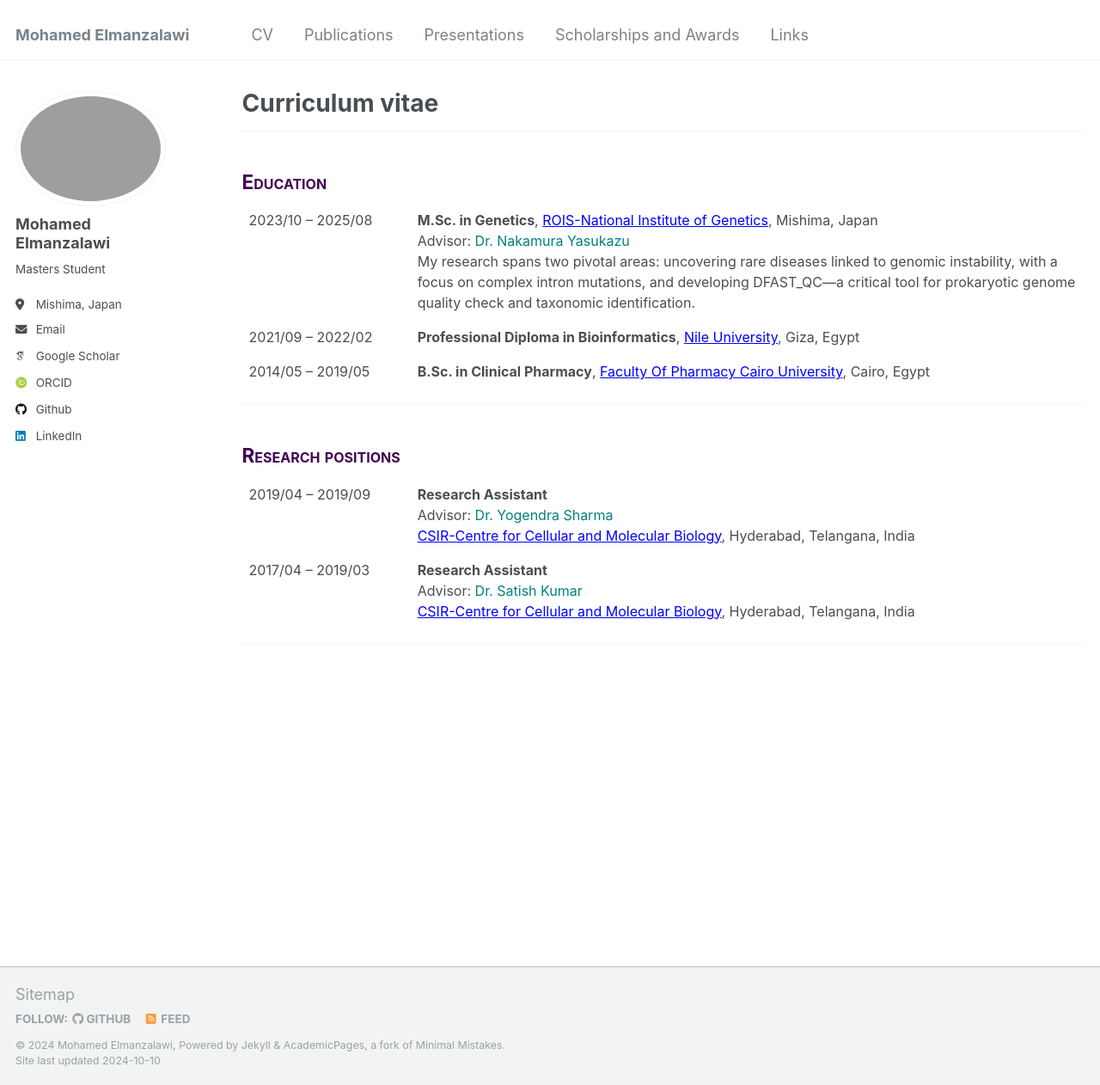
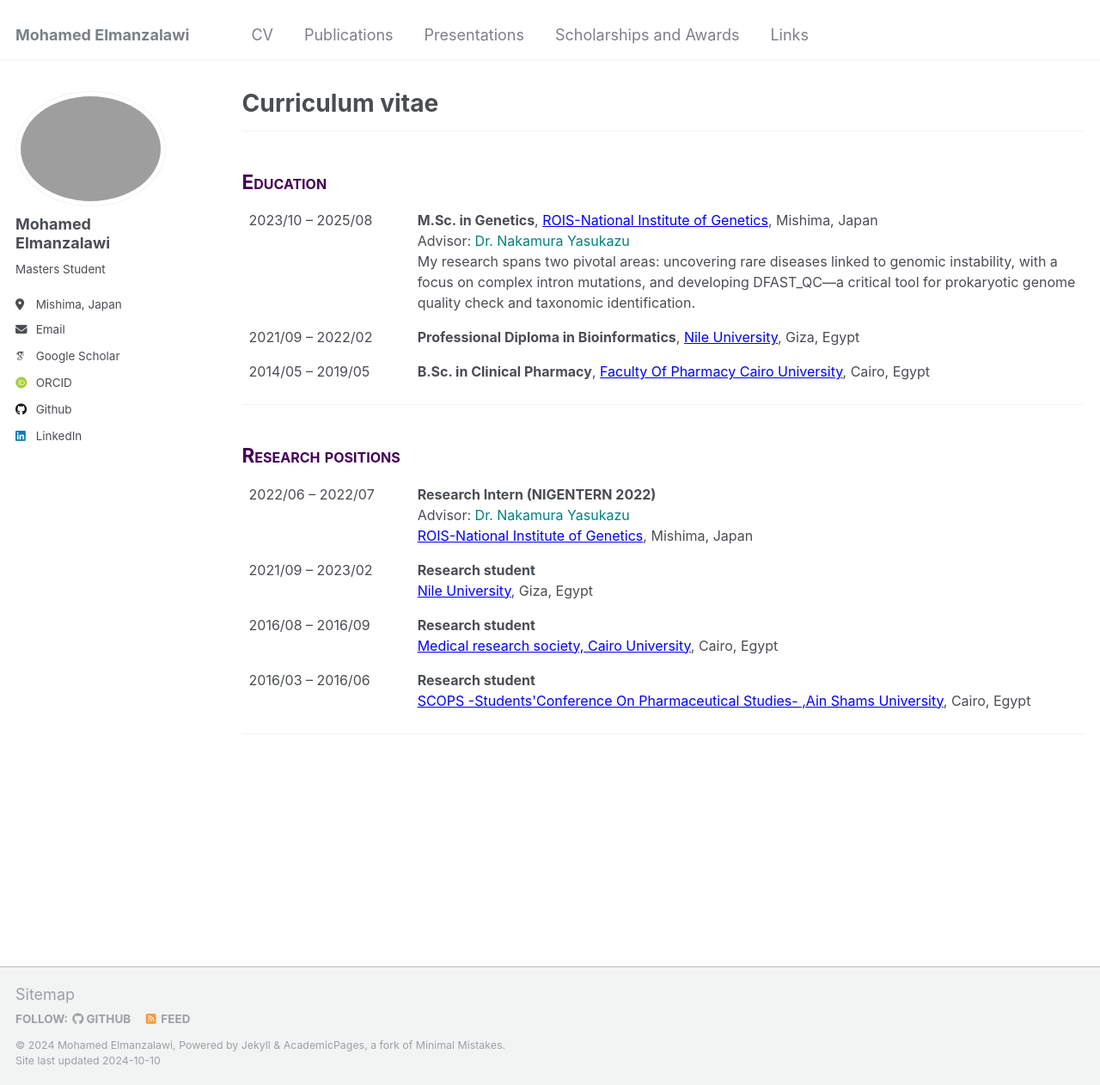
Before and after one commit to Mohamed-Elmanzalawi/MohamedElmanzalawi.github.io, a Jekyll site: the page built from _pages/cv.md, in a window 1280 px wide and 1262 px high. Shown: the whole window at 86% size. Built offline with Jekyll 4.4.1, drawn with Linux system fonts in a browser that asks for light colours; some web fonts are replaced.

Commit message:
Update cv.md

```diff
--- a/_pages/cv.md
+++ b/_pages/cv.md
@@ -40,19 +40,32 @@ redirect_from:
 
 <table style="border: none; width: 100%; font-size: 16px;">
   <tr>
-    <td style="border: none; width: 20%; vertical-align: top;">2019/04 – 2019/09</td>
+    <td style="border: none; width: 20%; vertical-align: top;">2022/06 – 2022/07</td>
     <td style="border: none;">
-      <b>Research Assistant</b><br>
-      Advisor: <span style="color:teal;">Dr. Yogendra Sharma</span><br>
-      <a href="https://www.ccmb.res.in/" style="color: blue;">CSIR-Centre for Cellular and Molecular Biology</a>, Hyderabad, Telangana, India<br>
+      <b>Research Intern (NIGENTERN 2022)</b><br>
+      Advisor: <span style="color:teal;">Dr. Nakamura Yasukazu</span><br>
+      <a href="https://www.nig.ac.jp/nig/" style="color: blue;">ROIS-National Institute of Genetics</a>, Mishima, Japan<br>
     </td>
   </tr>
   <tr>
-    <td style="border: none; width: 20%; vertical-align: top;">2017/04 – 2019/03</td>
+    <td style="border: none; width: 20%; vertical-align: top;">2021/09 – 2023/02</td>
     <td style="border: none;">
-      <b>Research Assistant</b><br>
-      Advisor: <span style="color:teal;">Dr. Satish Kumar</span><br>
-      <a href="https://www.ccmb.res.in/" style="color: blue;">CSIR-Centre for Cellular and Molecular Biology</a>, Hyderabad, Telangana, India<br>
+      <b>Research student</b><br>
+      <a href="https://nu.edu.eg/" style="color: blue;">Nile University</a>, Giza, Egypt<br>
+    </td>
+  </tr>
+  <tr>
+    <td style="border: none; width: 20%; vertical-align: top;">2016/08 – 2016/09</td>
+    <td style="border: none;">
+      <b>Research student</b><br>
+      <a href="http://mrsug.weebly.com/" style="color: blue;">Medical research society, Cairo University</a>, Cairo, Egypt<br>
+    </td>
+  </tr>
+  <tr>
+    <td style="border: none; width: 20%; vertical-align: top;">2016/03 – 2016/06</td>
+    <td style="border: none;">
+      <b>Research student</b><br>
+      <a href="https://www.facebook.com/scops.page/" style="color: blue;">SCOPS -Students'Conference On Pharmaceutical Studies- ,Ain Shams University</a>, Cairo, Egypt<br>
     </td>
   </tr>
 </table>
```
★ ★ ★ ★
# Directions
Each line of the material that has the word "Egypt" belongs in the answer.

# Exercise result
+      <a href="https://nu.edu.eg/" style="color: blue;">Nile University</a>, Giza, Egypt<br>
+      <a href="http://mrsug.weebly.com/" style="color: blue;">Medical research society, Cairo University</a>, Cairo, Egypt<br>
+      <a href="https://www.facebook.com/scops.page/" style="color: blue;">SCOPS -Students'Conference On Pharmaceutical Studies- ,Ain Shams University</a>, Cairo, Egypt<br>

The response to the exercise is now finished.